Asked whether Foxconn had communicated with WEDC about its change in plans for Mount Pleasant, Mark Maley, WEDC’s public affairs and communications director, said by email:
“It’s up to Foxconn — and not state government — to determine what the best use of that facility is. Foxconn is one of the largest companies in the world and has a 44-year history of success, so we’re confident it will continue to make decisions to ensure that continued success. It’s not the state’s role to get involved in the business operations of one of the largest and most successful companies in the world.”
Smaller and less costly for Foxconn; different from the contracts with the state, to the benefit of Foxconn. The WEDC’s spokesman won’t question Foxconn’s downsizing even with billions of public money spent to support that Taiwanese company. Foxconn’s not an independent third party – it’s a publicly-subsidized foreign corporation building at Wisconsin taxpayers’ expense.
Everyone on the state side of this project should be dismissed or voted from office.
Among those who should go – if competency and integrity mean anything – would be Matt Moroney, the same longtime Walker operative that Whitewater’s 501(c)(6) business league trotted out as a guest speaker on the Foxconn project. Moroney’s presentation as dutifully reported (and ludicrously unquestioned) in the Daily Union shows that neither the organization that invited him nor the paper that reported on his invitation has even a thimbleful of economic or policymaking sense. See A Sham News Story on Foxconn and Foxconn as Alchemy: Magic Multipliers.
Flacking Foxconn won’t bring a greater Whitewater, but instead only a lesser Wisconsin.
Previously: 10 Key Articles About Foxconn, Foxconn as Alchemy: Magic Multipliers, Foxconn Destroys Single-Family Homes, Foxconn Devours Tens of Millions from State’s Road Repair Budget, The Man Behind the Foxconn Project, A Sham News Story on Foxconn, Another Pig at the Trough, Even Foxconn’s Projections Show a Vulnerable (Replaceable) Workforce, Foxconn in Wisconsin: Not So High Tech After All, Foxconn’s Ambition is Automation, While Appeasing the Politically Ambitious, and Foxconn’s Shabby Workplace Conditions.

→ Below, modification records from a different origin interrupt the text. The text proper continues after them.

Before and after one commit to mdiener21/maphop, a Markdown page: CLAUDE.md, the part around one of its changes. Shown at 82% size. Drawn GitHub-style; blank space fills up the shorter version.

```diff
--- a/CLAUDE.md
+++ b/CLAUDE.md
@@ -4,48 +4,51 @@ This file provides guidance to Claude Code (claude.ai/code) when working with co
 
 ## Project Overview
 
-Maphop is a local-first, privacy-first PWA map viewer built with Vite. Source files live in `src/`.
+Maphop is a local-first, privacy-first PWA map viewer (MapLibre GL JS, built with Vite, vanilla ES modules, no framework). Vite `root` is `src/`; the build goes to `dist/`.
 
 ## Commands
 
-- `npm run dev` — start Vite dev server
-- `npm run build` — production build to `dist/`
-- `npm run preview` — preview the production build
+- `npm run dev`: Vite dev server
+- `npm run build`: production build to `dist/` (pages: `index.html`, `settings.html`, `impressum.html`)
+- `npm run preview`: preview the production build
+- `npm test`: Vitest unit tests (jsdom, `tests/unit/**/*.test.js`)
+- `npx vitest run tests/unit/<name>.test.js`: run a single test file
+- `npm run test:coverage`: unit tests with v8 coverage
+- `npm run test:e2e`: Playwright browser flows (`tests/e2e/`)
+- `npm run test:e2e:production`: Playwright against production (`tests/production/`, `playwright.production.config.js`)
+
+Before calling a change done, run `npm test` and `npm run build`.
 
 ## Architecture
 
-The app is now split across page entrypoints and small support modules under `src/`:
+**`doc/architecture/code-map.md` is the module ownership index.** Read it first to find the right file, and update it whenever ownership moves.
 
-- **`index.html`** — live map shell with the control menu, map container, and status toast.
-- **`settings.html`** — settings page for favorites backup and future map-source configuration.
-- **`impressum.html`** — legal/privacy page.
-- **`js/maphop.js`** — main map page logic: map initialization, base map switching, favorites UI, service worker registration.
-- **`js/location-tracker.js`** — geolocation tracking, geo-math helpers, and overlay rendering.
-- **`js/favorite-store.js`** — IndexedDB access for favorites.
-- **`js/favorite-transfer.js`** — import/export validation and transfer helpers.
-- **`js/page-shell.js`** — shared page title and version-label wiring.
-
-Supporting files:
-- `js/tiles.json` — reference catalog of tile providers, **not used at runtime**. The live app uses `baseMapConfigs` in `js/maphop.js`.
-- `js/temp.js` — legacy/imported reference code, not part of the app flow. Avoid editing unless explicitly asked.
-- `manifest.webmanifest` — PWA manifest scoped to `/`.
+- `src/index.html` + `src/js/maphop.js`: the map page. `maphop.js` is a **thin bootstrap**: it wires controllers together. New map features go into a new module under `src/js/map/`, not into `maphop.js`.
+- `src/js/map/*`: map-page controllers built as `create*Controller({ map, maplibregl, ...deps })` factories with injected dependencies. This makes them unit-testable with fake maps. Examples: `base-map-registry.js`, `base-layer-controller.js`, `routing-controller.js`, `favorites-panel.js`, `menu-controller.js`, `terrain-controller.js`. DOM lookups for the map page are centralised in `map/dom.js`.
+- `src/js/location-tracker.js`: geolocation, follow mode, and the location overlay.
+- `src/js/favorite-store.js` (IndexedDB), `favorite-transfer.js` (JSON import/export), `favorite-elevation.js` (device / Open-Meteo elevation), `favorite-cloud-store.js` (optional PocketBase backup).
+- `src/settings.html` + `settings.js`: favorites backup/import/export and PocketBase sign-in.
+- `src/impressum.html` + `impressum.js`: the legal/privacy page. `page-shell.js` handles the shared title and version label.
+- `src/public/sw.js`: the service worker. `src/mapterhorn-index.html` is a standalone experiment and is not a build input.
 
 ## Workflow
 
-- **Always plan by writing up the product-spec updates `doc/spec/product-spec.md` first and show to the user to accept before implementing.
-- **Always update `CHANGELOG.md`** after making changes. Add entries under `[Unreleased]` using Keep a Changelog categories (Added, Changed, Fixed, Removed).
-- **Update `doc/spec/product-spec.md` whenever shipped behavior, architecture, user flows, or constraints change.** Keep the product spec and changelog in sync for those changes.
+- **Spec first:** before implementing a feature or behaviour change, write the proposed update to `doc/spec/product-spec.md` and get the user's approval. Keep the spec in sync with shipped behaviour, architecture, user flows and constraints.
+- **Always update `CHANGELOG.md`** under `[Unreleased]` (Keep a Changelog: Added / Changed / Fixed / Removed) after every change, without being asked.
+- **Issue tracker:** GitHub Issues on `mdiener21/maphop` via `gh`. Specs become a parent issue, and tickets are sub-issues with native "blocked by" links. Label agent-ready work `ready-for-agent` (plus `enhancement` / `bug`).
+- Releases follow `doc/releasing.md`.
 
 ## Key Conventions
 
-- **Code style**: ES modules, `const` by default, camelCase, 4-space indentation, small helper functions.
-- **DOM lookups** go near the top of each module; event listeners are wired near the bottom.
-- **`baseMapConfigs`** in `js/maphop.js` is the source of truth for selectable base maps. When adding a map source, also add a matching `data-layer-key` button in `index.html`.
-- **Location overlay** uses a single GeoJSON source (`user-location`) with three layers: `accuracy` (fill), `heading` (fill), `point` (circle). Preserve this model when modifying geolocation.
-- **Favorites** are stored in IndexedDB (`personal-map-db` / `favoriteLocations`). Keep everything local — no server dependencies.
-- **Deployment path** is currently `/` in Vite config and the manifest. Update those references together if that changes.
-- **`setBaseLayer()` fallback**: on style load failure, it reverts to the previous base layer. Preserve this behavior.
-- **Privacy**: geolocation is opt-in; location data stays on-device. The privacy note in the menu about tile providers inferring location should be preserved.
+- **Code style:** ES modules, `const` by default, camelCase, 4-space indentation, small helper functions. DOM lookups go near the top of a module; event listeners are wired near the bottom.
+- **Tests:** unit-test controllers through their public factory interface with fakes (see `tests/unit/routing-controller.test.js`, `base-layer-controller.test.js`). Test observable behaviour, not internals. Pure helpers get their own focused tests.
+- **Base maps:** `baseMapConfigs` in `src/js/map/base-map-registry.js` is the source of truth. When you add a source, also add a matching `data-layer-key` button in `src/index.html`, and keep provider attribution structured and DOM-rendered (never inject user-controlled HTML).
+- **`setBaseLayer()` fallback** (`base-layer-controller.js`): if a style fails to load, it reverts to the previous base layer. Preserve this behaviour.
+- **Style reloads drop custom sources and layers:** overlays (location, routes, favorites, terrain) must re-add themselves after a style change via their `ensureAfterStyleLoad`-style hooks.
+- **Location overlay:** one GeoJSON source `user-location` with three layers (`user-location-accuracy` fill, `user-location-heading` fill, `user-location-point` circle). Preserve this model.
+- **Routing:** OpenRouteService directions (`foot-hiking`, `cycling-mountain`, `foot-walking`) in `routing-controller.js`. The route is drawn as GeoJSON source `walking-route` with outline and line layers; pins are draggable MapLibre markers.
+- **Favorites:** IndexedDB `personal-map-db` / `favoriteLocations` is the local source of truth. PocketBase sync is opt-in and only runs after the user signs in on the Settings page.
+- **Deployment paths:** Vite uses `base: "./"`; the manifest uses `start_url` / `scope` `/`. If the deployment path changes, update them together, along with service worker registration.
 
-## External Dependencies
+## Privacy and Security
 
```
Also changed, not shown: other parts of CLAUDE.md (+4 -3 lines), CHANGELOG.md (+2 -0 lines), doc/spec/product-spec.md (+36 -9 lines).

So: the State agreed to pay for 10 lbs. of hamburger and Foxconn was to deliver 10 lbs of hamburger. (It is very debatable that the 10 lbs of hamburger from Foxconn is worth what the State agreed to pay for it- maybe we’re giving up money that is worth 15-20 lbs., or more, of hamburger). Now- the State is telling us that we will be receiving 6 lbs. of hamburger, instead of the agreed-to 10 lbs. The State must adjust its payment downward- significantly. The ROI on this project is very suspect to begin with (20% of workforce coming from Illinois, average workers’ wages, robotics-usage, waste water/ environmental issues, etc…)… and now?!? The latest is that a Foxconn executive is on record saying something to the effect, “WI residents should be more thankful for what we are going to do for them..” #boondoggle.
There it is in your analogy – the heart of the matter. If the costs were slight, then one might not be concerned.

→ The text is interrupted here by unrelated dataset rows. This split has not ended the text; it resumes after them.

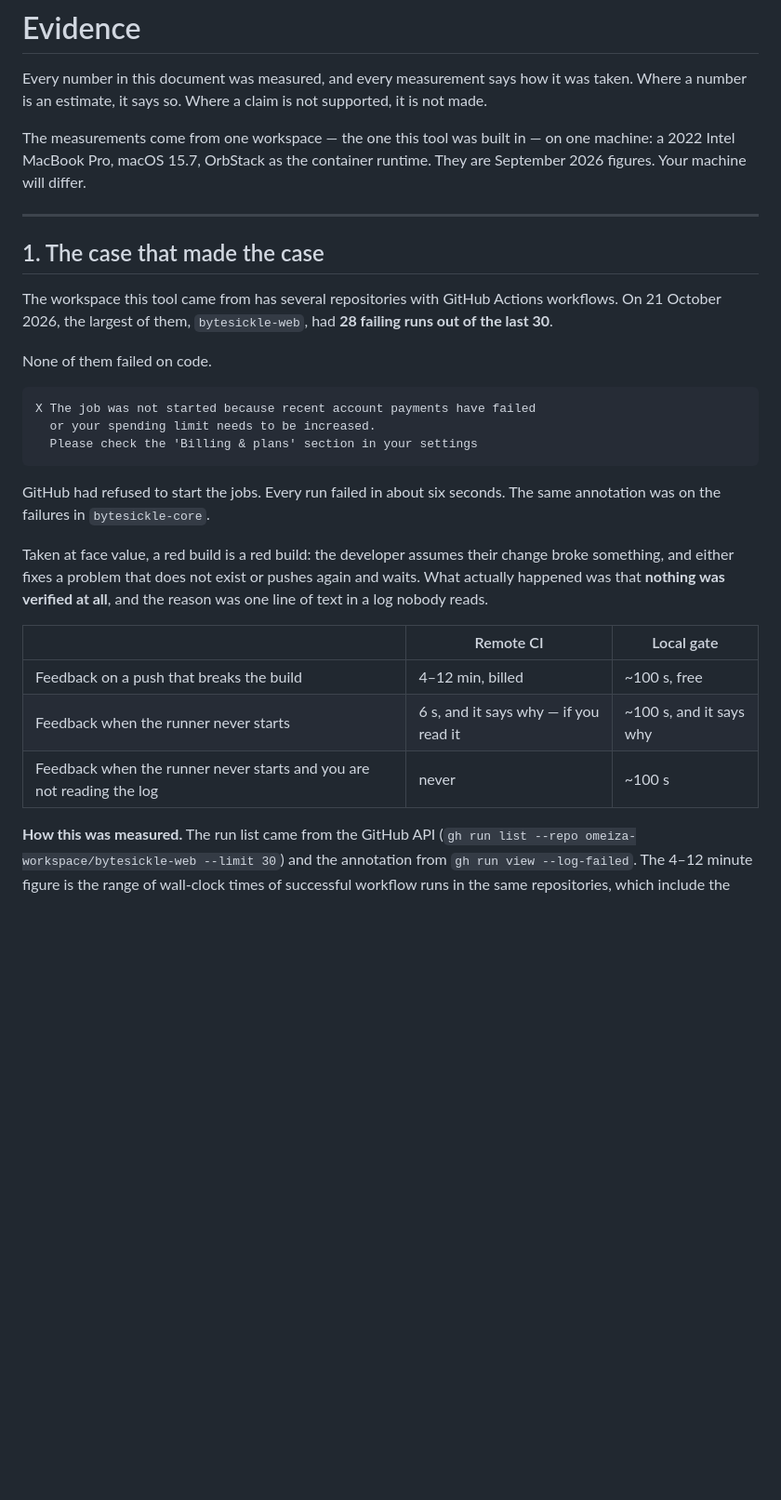
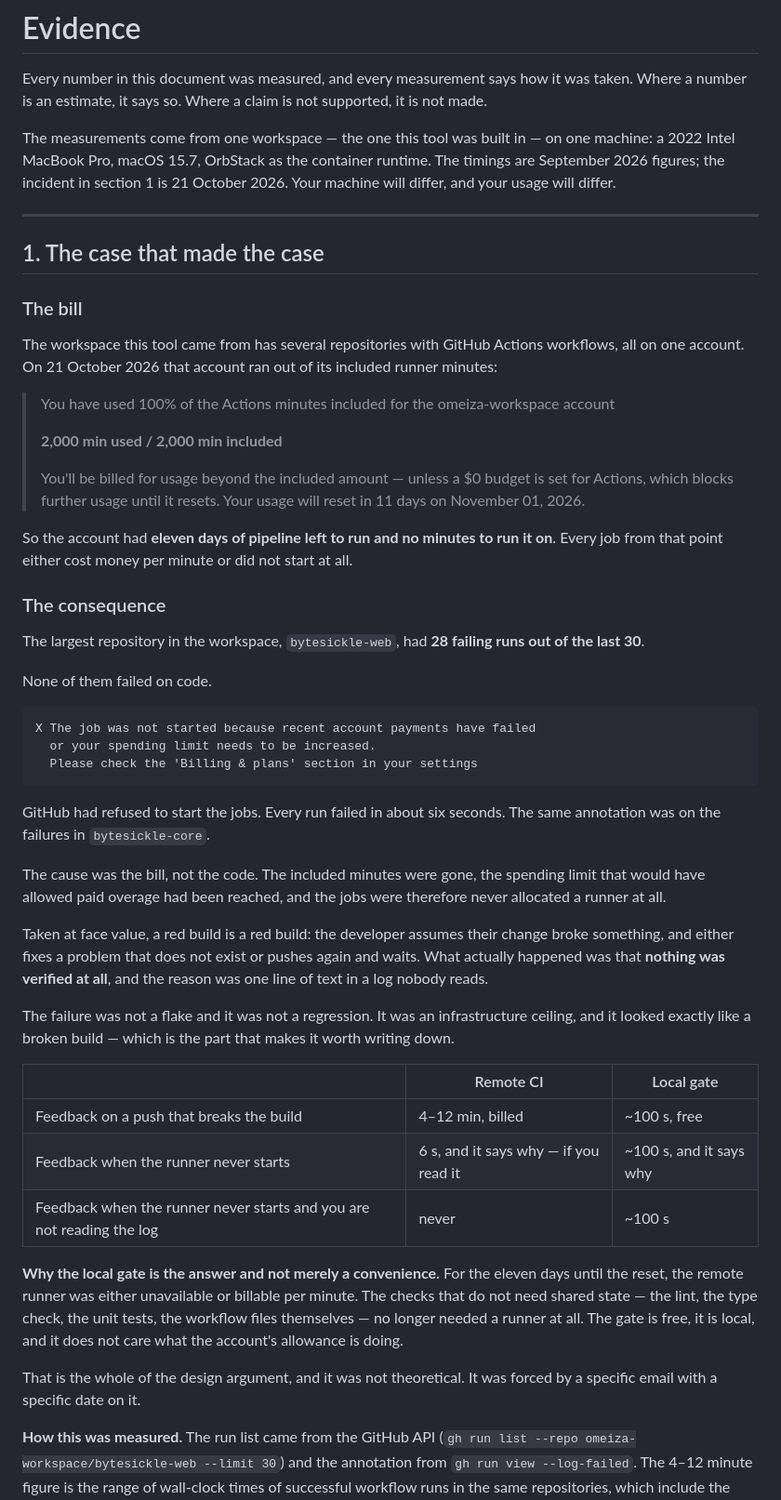
Before and after one commit to omeiza-workspace/ci-kit, a Markdown page: docs/EVIDENCE.md, the part around one of its changes. Shown at 93% size. Drawn GitHub-style; blank space fills up the shorter version.

Commit message:
The origin: the account ran out of included Actions minutes
The incident in section 1 now has its cause. On 21 October 2026 the
omeiza-workspace account used all 2,000 of its included Actions minutes
with eleven days left in the cycle, so every job from that point either
cost money per minute or did not start at all.

That is the same event as the 28 red runs, not a separate one: the
included minutes ran out, the spending limit was reached, and the jobs
were never allocated a runner. The pipeline looked broken because the
bill was due.

Section 5 now says precisely what can and cannot be claimed about
runner minutes: no general saving is claimed, but for the checks that move
to the local gate, the metered minutes for those checks go to zero.

```diff
--- a/docs/EVIDENCE.md
+++ b/docs/EVIDENCE.md
@@ -6,15 +6,37 @@ supported, it is not made.
 
 The measurements come from one workspace — the one this tool was built in —
 on one machine: a 2022 Intel MacBook Pro, macOS 15.7, OrbStack as the
-container runtime. They are September 2026 figures. Your machine will differ.
+container runtime. The timings are September 2026 figures; the incident in
+section 1 is 21 October 2026. Your machine will differ, and your usage
+will differ.
 
 ---
 
 ## 1. The case that made the case
 
+### The bill
+
 The workspace this tool came from has several repositories with GitHub
-Actions workflows. On 21 October 2026, the largest of them, `bytesickle-web`,
-had **28 failing runs out of the last 30**.
+Actions workflows, all on one account. On 21 October 2026 that account ran
+out of its included runner minutes:
+
+> You have used 100% of the Actions minutes included for the
+> omeiza-workspace account
+>
+> **2,000 min used / 2,000 min included**
+>
+> You'll be billed for usage beyond the included amount — unless a $0 budget
+> is set for Actions, which blocks further usage until it resets. Your
+> usage will reset in 11 days on November 01, 2026.
+
+So the account had **eleven days of pipeline left to run and no minutes to
+run it on**. Every job from that point either cost money per minute or did
+not start at all.
+
+### The consequence
+
+The largest repository in the workspace, `bytesickle-web`, had **28 failing
+runs out of the last 30**.
 
 None of them failed on code.
 
@@ -27,16 +49,34 @@ X The job was not started because recent account payments have failed
 GitHub had refused to start the jobs. Every run failed in about six seconds.
 The same annotation was on the failures in `bytesickle-core`.
 
+The cause was the bill, not the code. The included minutes were gone, the
+spending limit that would have allowed paid overage had been reached, and
+the jobs were therefore never allocated a runner at all.
+
 Taken at face value, a red build is a red build: the developer assumes their
 change broke something, and either fixes a problem that does not exist or
 pushes again and waits. What actually happened was that **nothing was
 verified at all**, and the reason was one line of text in a log nobody reads.
+
+The failure was not a flake and it was not a regression. It was an
+infrastructure ceiling, and it looked exactly like a broken build — which
+is the part that makes it worth writing down.
 
 | | Remote CI | Local gate |
 |---|---|---|
 | Feedback on a push that breaks the build | 4–12 min, billed | ~100 s, free |
 | Feedback when the runner never starts | 6 s, and it says why — if you read it | ~100 s, and it says why |
 | Feedback when the runner never starts and you are not reading the log | never | ~100 s |
+
+**Why the local gate is the answer and not merely a convenience.** For the
+eleven days until the reset, the remote runner was either unavailable or
+billable per minute. The checks that do not need shared state — the lint,
+the type check, the unit tests, the workflow files themselves — no longer
+needed a runner at all. The gate is free, it is local, and it does not
+care what the account's allowance is doing.
+
+That is the whole of the design argument, and it was not theoretical. It was
+forced by a specific email with a specific date on it.
 
 **How this was measured.** The run list came from the GitHub API
 (`gh run list --repo omeiza-workspace/bytesickle-web --limit 30`) and the
```
Also changed, not shown: other parts of docs/EVIDENCE.md (+11 -4 lines).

Yet, the costs are anything but slight, and our state has truly pressing needs too long neglected.
That’s it: #boondoggle.
The glass excuse is an interesting issue. The glass panels for Gen 10.5 LCD’s are very large, about 11’x9.5′ and extra thin. It’s not like window glass at all. They don’t travel all that well. There is no way that Foxconn didn’t know where their glass was coming from, so it certainly seems like they threw an “Oh, by the way…We need you to give us 2/3 of the money we need to build a glass factory in Wisco-World” move at Walker. That WEDC didn’t ask the right questions seems entirely plausible, given WEDC’s legendary incompetence.
This Baby Ruth just floated to the top of Walker’s hot tub and he is now being very quiet about how did such a smart move with Foxconn.
You’ve been clear, and right, about the direction of this project (and its technical limitations) from the beginning. It’s like watching an auto accident unfold slowly before one’s eyes, where someone else has already explained the regrettable trajectories.